Exercise prompt: Answer with one number only: the count of lines below that hold the word "ORANGE".
----------
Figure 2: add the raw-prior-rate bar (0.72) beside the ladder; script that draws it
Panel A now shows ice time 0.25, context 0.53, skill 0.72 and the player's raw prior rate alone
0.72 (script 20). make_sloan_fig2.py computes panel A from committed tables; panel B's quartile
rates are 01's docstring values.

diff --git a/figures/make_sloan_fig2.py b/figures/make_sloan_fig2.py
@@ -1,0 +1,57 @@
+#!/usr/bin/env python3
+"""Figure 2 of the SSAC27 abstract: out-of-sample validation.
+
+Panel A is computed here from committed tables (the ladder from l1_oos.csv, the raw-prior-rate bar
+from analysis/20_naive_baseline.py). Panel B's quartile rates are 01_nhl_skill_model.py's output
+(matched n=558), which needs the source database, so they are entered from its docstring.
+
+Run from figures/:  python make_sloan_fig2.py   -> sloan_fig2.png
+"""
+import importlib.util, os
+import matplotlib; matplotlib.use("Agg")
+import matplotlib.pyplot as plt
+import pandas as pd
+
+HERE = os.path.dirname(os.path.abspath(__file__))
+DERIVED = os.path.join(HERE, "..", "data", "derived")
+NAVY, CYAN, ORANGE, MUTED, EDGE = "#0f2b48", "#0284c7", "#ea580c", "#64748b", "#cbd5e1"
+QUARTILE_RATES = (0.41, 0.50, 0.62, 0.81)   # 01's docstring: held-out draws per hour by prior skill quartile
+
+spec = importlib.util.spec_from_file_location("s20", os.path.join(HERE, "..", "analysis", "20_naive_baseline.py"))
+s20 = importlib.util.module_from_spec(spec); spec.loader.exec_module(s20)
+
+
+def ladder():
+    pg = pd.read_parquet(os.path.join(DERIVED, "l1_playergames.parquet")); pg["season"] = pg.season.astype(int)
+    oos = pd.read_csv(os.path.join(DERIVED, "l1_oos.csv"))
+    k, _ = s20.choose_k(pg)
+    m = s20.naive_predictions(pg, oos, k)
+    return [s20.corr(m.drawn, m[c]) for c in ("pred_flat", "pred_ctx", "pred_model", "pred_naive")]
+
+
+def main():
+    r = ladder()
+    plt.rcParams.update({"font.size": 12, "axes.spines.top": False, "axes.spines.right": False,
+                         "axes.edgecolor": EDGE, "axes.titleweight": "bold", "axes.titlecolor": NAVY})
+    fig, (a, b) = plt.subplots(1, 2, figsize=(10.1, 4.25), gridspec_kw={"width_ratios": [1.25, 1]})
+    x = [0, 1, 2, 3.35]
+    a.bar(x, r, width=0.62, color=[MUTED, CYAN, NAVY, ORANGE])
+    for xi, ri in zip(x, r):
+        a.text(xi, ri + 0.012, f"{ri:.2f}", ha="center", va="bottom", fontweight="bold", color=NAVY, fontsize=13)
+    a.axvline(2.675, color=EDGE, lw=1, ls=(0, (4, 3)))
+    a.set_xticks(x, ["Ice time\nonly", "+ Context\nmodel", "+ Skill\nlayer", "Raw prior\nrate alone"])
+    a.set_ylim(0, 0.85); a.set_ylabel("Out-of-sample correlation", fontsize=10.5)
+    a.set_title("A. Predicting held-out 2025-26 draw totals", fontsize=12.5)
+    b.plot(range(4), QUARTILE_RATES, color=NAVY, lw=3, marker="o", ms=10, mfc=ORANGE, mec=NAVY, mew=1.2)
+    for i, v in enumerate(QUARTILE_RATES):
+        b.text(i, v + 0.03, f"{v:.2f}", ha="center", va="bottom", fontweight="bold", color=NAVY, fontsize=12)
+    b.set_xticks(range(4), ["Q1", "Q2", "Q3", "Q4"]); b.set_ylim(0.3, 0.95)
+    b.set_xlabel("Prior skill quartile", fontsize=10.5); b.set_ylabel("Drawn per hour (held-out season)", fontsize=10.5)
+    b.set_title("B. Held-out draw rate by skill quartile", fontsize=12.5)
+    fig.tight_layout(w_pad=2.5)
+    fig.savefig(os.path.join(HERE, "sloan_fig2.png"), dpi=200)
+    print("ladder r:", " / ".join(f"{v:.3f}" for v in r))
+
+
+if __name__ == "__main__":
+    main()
----------
Answer box: 3